What the exercise asks: Write out the records below once more, exactly as they stand.

Items listed in a dataset:

*-*-*

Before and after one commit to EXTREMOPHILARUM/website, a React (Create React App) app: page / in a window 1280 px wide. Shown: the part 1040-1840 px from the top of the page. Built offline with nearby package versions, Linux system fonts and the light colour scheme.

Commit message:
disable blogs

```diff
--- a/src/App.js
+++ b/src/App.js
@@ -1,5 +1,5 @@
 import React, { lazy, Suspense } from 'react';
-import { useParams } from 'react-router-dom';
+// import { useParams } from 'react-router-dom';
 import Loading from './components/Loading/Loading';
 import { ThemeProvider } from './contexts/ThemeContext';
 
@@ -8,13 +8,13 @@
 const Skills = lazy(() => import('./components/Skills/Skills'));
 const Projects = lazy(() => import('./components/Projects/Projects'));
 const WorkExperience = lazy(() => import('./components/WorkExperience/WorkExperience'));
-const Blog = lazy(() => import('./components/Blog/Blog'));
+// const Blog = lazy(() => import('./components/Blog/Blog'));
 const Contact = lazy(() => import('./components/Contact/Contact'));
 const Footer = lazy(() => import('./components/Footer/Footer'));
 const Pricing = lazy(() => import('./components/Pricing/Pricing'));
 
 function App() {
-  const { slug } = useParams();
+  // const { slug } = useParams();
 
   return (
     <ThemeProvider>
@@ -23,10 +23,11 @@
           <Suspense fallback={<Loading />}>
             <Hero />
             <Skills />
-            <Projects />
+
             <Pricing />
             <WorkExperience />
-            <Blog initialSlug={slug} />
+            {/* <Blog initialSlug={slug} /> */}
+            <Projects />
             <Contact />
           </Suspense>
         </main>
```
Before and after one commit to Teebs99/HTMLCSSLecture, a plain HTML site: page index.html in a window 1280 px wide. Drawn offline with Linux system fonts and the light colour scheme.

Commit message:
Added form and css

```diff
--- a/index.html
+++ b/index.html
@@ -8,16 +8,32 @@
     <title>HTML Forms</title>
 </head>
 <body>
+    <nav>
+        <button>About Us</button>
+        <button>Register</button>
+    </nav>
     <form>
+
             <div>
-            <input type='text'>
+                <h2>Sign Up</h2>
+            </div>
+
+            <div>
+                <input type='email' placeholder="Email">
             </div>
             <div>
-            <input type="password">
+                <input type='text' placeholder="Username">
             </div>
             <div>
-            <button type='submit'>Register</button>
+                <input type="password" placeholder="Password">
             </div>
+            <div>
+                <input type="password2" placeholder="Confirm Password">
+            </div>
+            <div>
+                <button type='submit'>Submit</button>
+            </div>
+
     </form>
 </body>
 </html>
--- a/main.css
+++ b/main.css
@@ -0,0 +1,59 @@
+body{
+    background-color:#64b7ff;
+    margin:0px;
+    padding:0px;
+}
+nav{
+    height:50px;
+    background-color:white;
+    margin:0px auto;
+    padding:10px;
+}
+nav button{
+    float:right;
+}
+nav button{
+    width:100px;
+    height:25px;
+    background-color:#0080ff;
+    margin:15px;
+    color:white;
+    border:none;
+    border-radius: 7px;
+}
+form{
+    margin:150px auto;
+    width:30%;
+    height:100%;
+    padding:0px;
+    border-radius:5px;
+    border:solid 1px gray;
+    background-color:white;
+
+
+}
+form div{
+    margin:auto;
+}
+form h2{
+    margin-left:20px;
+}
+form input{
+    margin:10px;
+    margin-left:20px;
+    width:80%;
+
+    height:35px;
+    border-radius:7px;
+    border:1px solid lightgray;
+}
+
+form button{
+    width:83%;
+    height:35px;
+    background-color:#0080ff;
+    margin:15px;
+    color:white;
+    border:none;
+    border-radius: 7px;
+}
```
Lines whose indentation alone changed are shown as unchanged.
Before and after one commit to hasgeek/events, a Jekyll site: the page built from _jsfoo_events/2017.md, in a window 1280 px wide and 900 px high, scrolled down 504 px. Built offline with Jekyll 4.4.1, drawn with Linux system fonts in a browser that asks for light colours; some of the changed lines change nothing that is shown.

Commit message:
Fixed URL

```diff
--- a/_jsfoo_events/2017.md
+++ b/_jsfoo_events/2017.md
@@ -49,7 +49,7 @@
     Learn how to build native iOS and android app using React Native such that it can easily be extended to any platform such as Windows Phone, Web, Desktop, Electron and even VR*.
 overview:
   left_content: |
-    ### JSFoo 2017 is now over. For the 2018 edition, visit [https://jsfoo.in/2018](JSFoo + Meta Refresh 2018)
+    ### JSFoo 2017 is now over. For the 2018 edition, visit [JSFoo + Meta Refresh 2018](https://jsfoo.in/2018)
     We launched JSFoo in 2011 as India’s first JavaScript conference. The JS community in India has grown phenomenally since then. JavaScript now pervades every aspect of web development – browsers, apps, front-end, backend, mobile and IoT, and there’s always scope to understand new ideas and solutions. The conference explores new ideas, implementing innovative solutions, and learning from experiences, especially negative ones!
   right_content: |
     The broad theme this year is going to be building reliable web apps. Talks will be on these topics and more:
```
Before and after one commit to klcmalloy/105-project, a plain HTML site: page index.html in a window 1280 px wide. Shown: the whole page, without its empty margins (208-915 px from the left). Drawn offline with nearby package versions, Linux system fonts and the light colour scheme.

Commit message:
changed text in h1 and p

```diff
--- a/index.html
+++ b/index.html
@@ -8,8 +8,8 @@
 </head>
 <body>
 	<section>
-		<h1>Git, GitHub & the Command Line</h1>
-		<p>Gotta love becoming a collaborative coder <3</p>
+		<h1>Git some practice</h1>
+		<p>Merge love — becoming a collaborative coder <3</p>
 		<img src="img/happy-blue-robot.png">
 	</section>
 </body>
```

*-*-*

Response:
Before and after one commit to EXTREMOPHILARUM/website, a React (Create React App) app: page / in a window 1280 px wide. Shown: the part 1040-1840 px from the top of the page. Built offline with nearby package versions, Linux system fonts and the light colour scheme.

Commit message:
disable blogs

```diff
--- a/src/App.js
+++ b/src/App.js
@@ -1,5 +1,5 @@
 import React, { lazy, Suspense } from 'react';
-import { useParams } from 'react-router-dom';
+// import { useParams } from 'react-router-dom';
 import Loading from './components/Loading/Loading';
 import { ThemeProvider } from './contexts/ThemeContext';
 
@@ -8,13 +8,13 @@
 const Skills = lazy(() => import('./components/Skills/Skills'));
 const Projects = lazy(() => import('./components/Projects/Projects'));
 const WorkExperience = lazy(() => import('./components/WorkExperience/WorkExperience'));
-const Blog = lazy(() => import('./components/Blog/Blog'));
+// const Blog = lazy(() => import('./components/Blog/Blog'));
 const Contact = lazy(() => import('./components/Contact/Contact'));
 const Footer = lazy(() => import('./components/Footer/Footer'));
 const Pricing = lazy(() => import('./components/Pricing/Pricing'));
 
 function App() {
-  const { slug } = useParams();
+  // const { slug } = useParams();
 
   return (
     <ThemeProvider>
@@ -23,10 +23,11 @@
           <Suspense fallback={<Loading />}>
             <Hero />
             <Skills />
-            <Projects />
+
             <Pricing />
             <WorkExperience />
-            <Blog initialSlug={slug} />
+            {/* <Blog initialSlug={slug} /> */}
+            <Projects />
             <Contact />
           </Suspense>
         </main>
```
Before and after one commit to Teebs99/HTMLCSSLecture, a plain HTML site: page index.html in a window 1280 px wide. Drawn offline with Linux system fonts and the light colour scheme.

Commit message:
Added form and css

```diff
--- a/index.html
+++ b/index.html
@@ -8,16 +8,32 @@
     <title>HTML Forms</title>
 </head>
 <body>
+    <nav>
+        <button>About Us</button>
+        <button>Register</button>
+    </nav>
     <form>
+
             <div>
-            <input type='text'>
+                <h2>Sign Up</h2>
+            </div>
+
+            <div>
+                <input type='email' placeholder="Email">
             </div>
             <div>
-            <input type="password">
+                <input type='text' placeholder="Username">
             </div>
             <div>
-            <button type='submit'>Register</button>
+                <input type="password" placeholder="Password">
             </div>
+            <div>
+                <input type="password2" placeholder="Confirm Password">
+            </div>
+            <div>
+                <button type='submit'>Submit</button>
+            </div>
+
     </form>
 </body>
 </html>
--- a/main.css
+++ b/main.css
@@ -0,0 +1,59 @@
+body{
+    background-color:#64b7ff;
+    margin:0px;
+    padding:0px;
+}
+nav{
+    height:50px;
+    background-color:white;
+    margin:0px auto;
+    padding:10px;
+}
+nav button{
+    float:right;
+}
+nav button{
+    width:100px;
+    height:25px;
+    background-color:#0080ff;
+    margin:15px;
+    color:white;
+    border:none;
+    border-radius: 7px;
+}
+form{
+    margin:150px auto;
+    width:30%;
+    height:100%;
+    padding:0px;
+    border-radius:5px;
+    border:solid 1px gray;
+    background-color:white;
+
+
+}
+form div{
+    margin:auto;
+}
+form h2{
+    margin-left:20px;
+}
+form input{
+    margin:10px;
+    margin-left:20px;
+    width:80%;
+
+    height:35px;
+    border-radius:7px;
+    border:1px solid lightgray;
+}
+
+form button{
+    width:83%;
+    height:35px;
+    background-color:#0080ff;
+    margin:15px;
+    color:white;
+    border:none;
+    border-radius: 7px;
+}
```
Lines whose indentation alone changed are shown as unchanged.
Before and after one commit to hasgeek/events, a Jekyll site: the page built from _jsfoo_events/2017.md, in a window 1280 px wide and 900 px high, scrolled down 504 px. Built offline with Jekyll 4.4.1, drawn with Linux system fonts in a browser that asks for light colours; some of the changed lines change nothing that is shown.

Commit message:
Fixed URL

```diff
--- a/_jsfoo_events/2017.md
+++ b/_jsfoo_events/2017.md
@@ -49,7 +49,7 @@
     Learn how to build native iOS and android app using React Native such that it can easily be extended to any platform such as Windows Phone, Web, Desktop, Electron and even VR*.
 overview:
   left_content: |
-    ### JSFoo 2017 is now over. For the 2018 edition, visit [https://jsfoo.in/2018](JSFoo + Meta Refresh 2018)
+    ### JSFoo 2017 is now over. For the 2018 edition, visit [JSFoo + Meta Refresh 2018](https://jsfoo.in/2018)
     We launched JSFoo in 2011 as India’s first JavaScript conference. The JS community in India has grown phenomenally since then. JavaScript now pervades every aspect of web development – browsers, apps, front-end, backend, mobile and IoT, and there’s always scope to understand new ideas and solutions. The conference explores new ideas, implementing innovative solutions, and learning from experiences, especially negative ones!
   right_content: |
     The broad theme this year is going to be building reliable web apps. Talks will be on these topics and more:
```
Before and after one commit to klcmalloy/105-project, a plain HTML site: page index.html in a window 1280 px wide. Shown: the whole page, without its empty margins (208-915 px from the left). Drawn offline with nearby package versions, Linux system fonts and the light colour scheme.

Commit message:
changed text in h1 and p

```diff
--- a/index.html
+++ b/index.html
@@ -8,8 +8,8 @@
 </head>
 <body>
 	<section>
-		<h1>Git, GitHub & the Command Line</h1>
-		<p>Gotta love becoming a collaborative coder <3</p>
+		<h1>Git some practice</h1>
+		<p>Merge love — becoming a collaborative coder <3</p>
 		<img src="img/happy-blue-robot.png">
 	</section>
 </body>
```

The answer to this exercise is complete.